CAIRO (AFP) – Egyptian economist Ayman Hadhoud, who was allegedly detained in early February, has died, his brother told AFP on Sunday, as police denied “forcibly disappearing” him.

“According to official records in the prosecution, (Ayman) died on March 5,” his brother Omar Hadhoud, a lawyer, told AFP. “We got a call last night to retrieve the body from the Abbasiya” mental health facility.

The interior ministry meanwhile said on Sunday that Hadhoud was placed in a psychiatric facility on February 6, following reports he attempted to break into an apartment in central Cairo.

But his brother disputed this account of events, saying: “If he was breaking and entering, there would have been a court case.

“He disappeared on February 5. On February 8, a policeman from Al-Amiriya police station told us to come collect Ayman,” Omar Hadhoud said.

“The truth was they wanted to interrogate us,” he continued, adding that when his older brother Adel went to collect him, he was told Ayman would be held for a few more days.

“And then they completely denied detaining him.”

In the following weeks, the family received contradictory information from officials, before being notified unofficially in early April that Ayman was in the Abbasiya mental health facility in eastern Cairo.

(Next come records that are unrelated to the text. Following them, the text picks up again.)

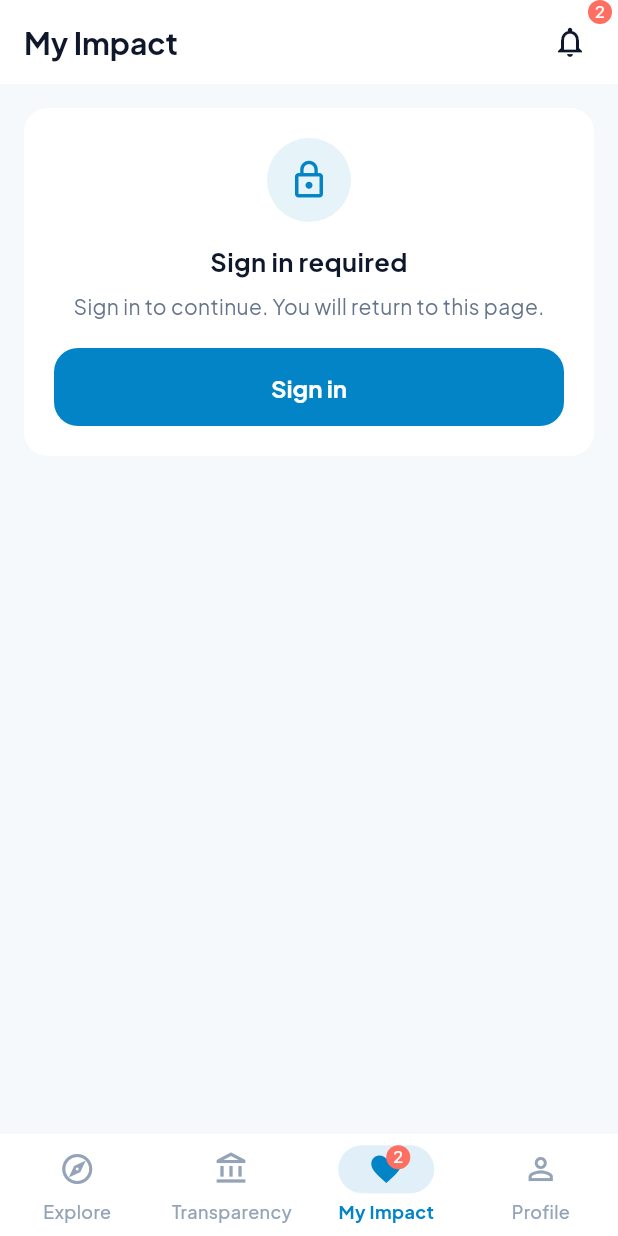
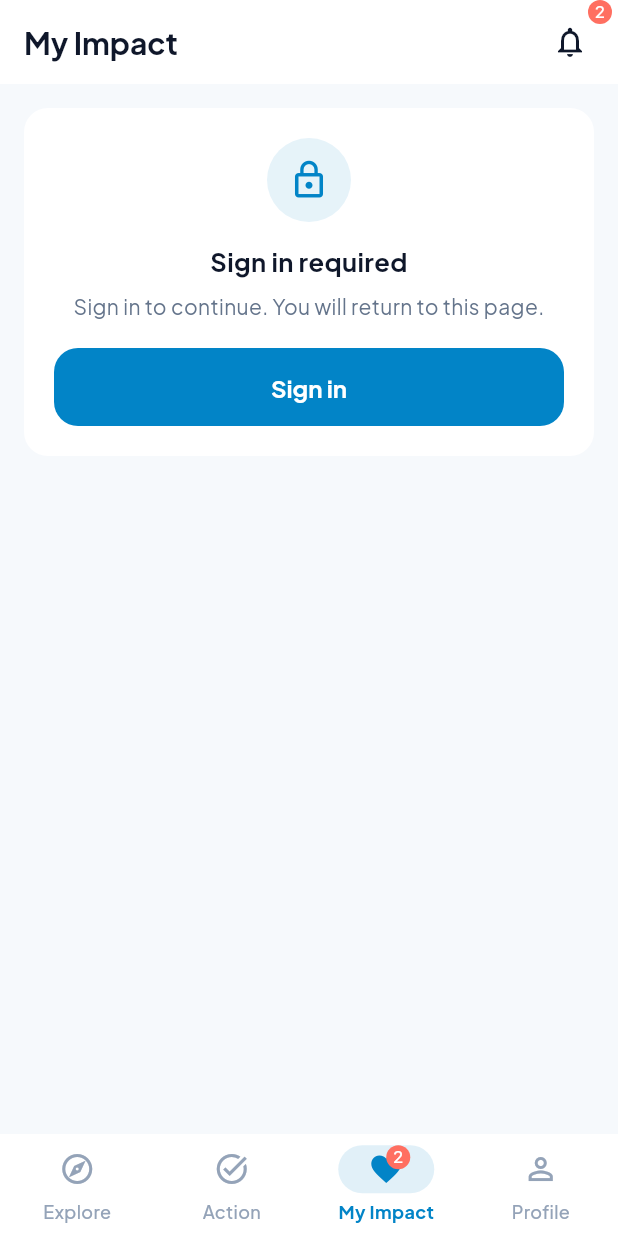
Before and after one commit to MANUSIAdosa/bluetrackproject, a Flutter app: the ImpactPage screen opened by its route, on a phone screen of 412 x 824 dp. Run offline on Flutter 3.47's test engine with Material 3 defaults, Android fonts, the phone set to English and light mode, and no system bars; our stand-ins replace flutter_map, flutter_secure_storage, go_router, hive, hive_flutter, latlong2 and 1 more; accounts and stored records are empty.

Commit message:
feat(P00): tab Aksi menggantikan Transparansi di shell & router (part 2/6)

```diff
--- a/lib/core/localization/app_localizations.dart
+++ b/lib/core/localization/app_localizations.dart
@@ -44,6 +44,9 @@ class AppLocalizations {
       // `nav.*.description` is the one-line purpose of a tab, owned by the App
       // Shell tab configuration and reused by placeholder tab pages.
       'nav.jelajahi': 'Jelajahi',
+      'nav.aksi': 'Aksi',
+      'nav.aksi.description':
+          'Lapor, pantau, dan dukung aksi bersama untuk laut.',
       'nav.transparency': 'Transparansi',
       'nav.transparency.description':
           'Lihat ke mana donasi mengalir, terbuka untuk semua tanpa perlu login.',
@@ -55,7 +58,7 @@ class AppLocalizations {
       'nav.profile.description':
           'Kelola akun dan pengaturanmu, serta akses proposal, notifikasi, '
               'dan materi belajar.',
-      'shell.offline': 'Anda sedang offline. Menampilkan data tersimpan.',
+      'shell.offline': 'Mode offline - menampilkan data tersimpan',
       'shell.notifications': 'Notifikasi',
 
       // --- Login prompt ---
@@ -401,6 +404,9 @@ class AppLocalizations {
 
       // --- Shell / navigation ---
       'nav.jelajahi': 'Explore',
+      'nav.aksi': 'Action',
+      'nav.aksi.description':
+          'Report, monitor, and support community action for the ocean.',
       'nav.transparency': 'Transparency',
       'nav.transparency.description':
           'See where donations are disbursed, open to everyone without signing in.',
@@ -412,7 +418,7 @@ class AppLocalizations {
       'nav.profile.description':
           'Manage your account and settings, and access proposals, '
               'notifications, and learning materials.',
-      'shell.offline': "You're offline. Showing saved data.",
+      'shell.offline': 'Offline mode - showing saved data',
       'shell.notifications': 'Notifications',
 
       // --- Login prompt ---
--- a/lib/core/router/app_router.dart
+++ b/lib/core/router/app_router.dart
@@ -1,6 +1,7 @@
 import 'package:flutter/material.dart';
 import 'package:go_router/go_router.dart';
 
+import '../../features/actions/presentation/actions_page.dart';
 import '../../features/auth/presentation/login_page.dart';
 import '../../features/donation/presentation/donate_amount_page.dart';
 import '../../features/donation/presentation/donate_status_page.dart';
@@ -13,7 +14,6 @@ import '../../features/organization/presentation/org_profile_page.dart';
 import '../../features/profile/presentation/profile_page.dart';
 import '../../features/project/presentation/project_detail_page.dart';
 import '../../features/shell/app_shell.dart';
-import '../../features/transparency/presentation/transparency_page.dart';
 
 /// Centralized router.
 ///
@@ -98,8 +98,12 @@ GoRouter createRouter({required bool onboardingDone}) {
           StatefulShellBranch(
             routes: [
               GoRoute(
-                path: '/transparency',
-                builder: (context, state) => const TransparencyPage(),
+                // TODO(P00-part-2): provisional route name for the Aksi tab
+                // (revised concept: Lapor → Pantau → Aksi → Dukung). The old
+                // Transparansi tab is replaced; transparency_page.dart stays
+                // in the repo but is no longer routed.
+                path: '/actions',
+                builder: (context, state) => const ActionsPage(),
               ),
             ],
           ),
--- /dev/null
+++ b/lib/features/actions/presentation/actions_page.dart
@@ -0,0 +1,22 @@
+import 'package:flutter/material.dart';
+
+import '../../../core/localization/app_localizations.dart';
+import '../../shell/tab_placeholder.dart';
+
+/// Aksi tab shell (revised concept: Lapor → Pantau → Aksi → Dukung).
+///
+/// Only the tab itself is in scope (P00, Periode 2 part 2): this stays a
+/// placeholder under the provisional `/actions` route — the full Aksi screen
+/// is a later part. As with the other tab shells, the tab's purpose line comes
+/// from the shell tab configuration, never from this page.
+class ActionsPage extends StatelessWidget {
+  const ActionsPage({super.key});
+
+  @override
+  Widget build(BuildContext context) {
+    return Scaffold(
+      appBar: AppBar(title: Text(context.tr('nav.aksi'))),
+      body: const TabPlaceholder(location: '/actions'),
+    );
+  }
+}
--- a/lib/features/shell/app_shell.dart
+++ b/lib/features/shell/app_shell.dart
@@ -31,6 +31,9 @@ class AppShell extends StatelessWidget {
         ],
       ),
       // Same unread count as the app-bar bell, read from the one controller.
+      // TODO(P00-part-5): NotificationsController is still a temporary stub
+      // over the mock NotificationRepository — rewire when the real
+      // notification source lands.
       bottomNavigationBar: ListenableBuilder(
         listenable: NotificationsController.instance,
         builder: (context, _) => NavigationBar(
@@ -103,6 +106,9 @@ class ShellTab {
 
   /// Whether this tab shows the unread-notification badge. Only My Impact does
   /// for now: the bell already covers the other tabs' app bars.
+  ///
+  /// TODO(P00-part-2): badge tab carrier kept from the Week-2 decision
+  /// (Dampakku) — confirm with the product owner under the revised concept.
   final bool showsUnreadBadge;
 
   String label(BuildContext context) => context.tr(labelKey);
@@ -125,12 +131,14 @@ abstract final class ShellTabs {
     activeIcon: Icons.explore,
   );
 
-  static const ShellTab transparency = ShellTab(
-    location: '/transparency',
-    labelKey: 'nav.transparency',
-    descriptionKey: 'nav.transparency.description',
-    icon: Icons.account_balance_outlined,
-    activeIcon: Icons.account_balance,
+  /// Aksi tab — replaces the former Transparansi tab (revised concept:
+  /// Lapor → Pantau → Aksi → Dukung). TODO(P00-part-2): confirm icon.
+  static const ShellTab actions = ShellTab(
+    location: '/actions',
+    labelKey: 'nav.aksi',
+    descriptionKey: 'nav.aksi.description',
+    icon: Icons.task_alt_outlined,
+    activeIcon: Icons.task_alt,
   );
 
   /// Release 2 only: Hibah between Transparansi and Dampakku.
@@ -164,9 +172,7 @@ abstract final class ShellTabs {
     // One binding per configured tab id — never a second tab list.
     const byConfigId = <String, ShellTab>{
       'jelajahi': explore,
-      // TODO(P00-part-UI): relabel to 'Aksi'. The config id is already 'aksi';
-      // the visible label (nav.transparency) stays until the UI part.
-      'aksi': transparency,
+      'aksi': actions,
       'dampakku': impact,
       'profil': profile,
     };
```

Ayman Hadhoud was a member of the liberal Reform and Development Party and an economic policy advisor to the party’s founder Mohamed Sadat, the nephew of former president Anwar Sadat.

Mohamed Sadat has recently emerged as an unofficial negotiator on behalf of figures imprisoned under the administration of Egyptian President Abdel Fattah al-Sisi.

Rights groups said Egypt is holding some 60,000 political prisoners, while Sisi and his supporters insist there are none in the country.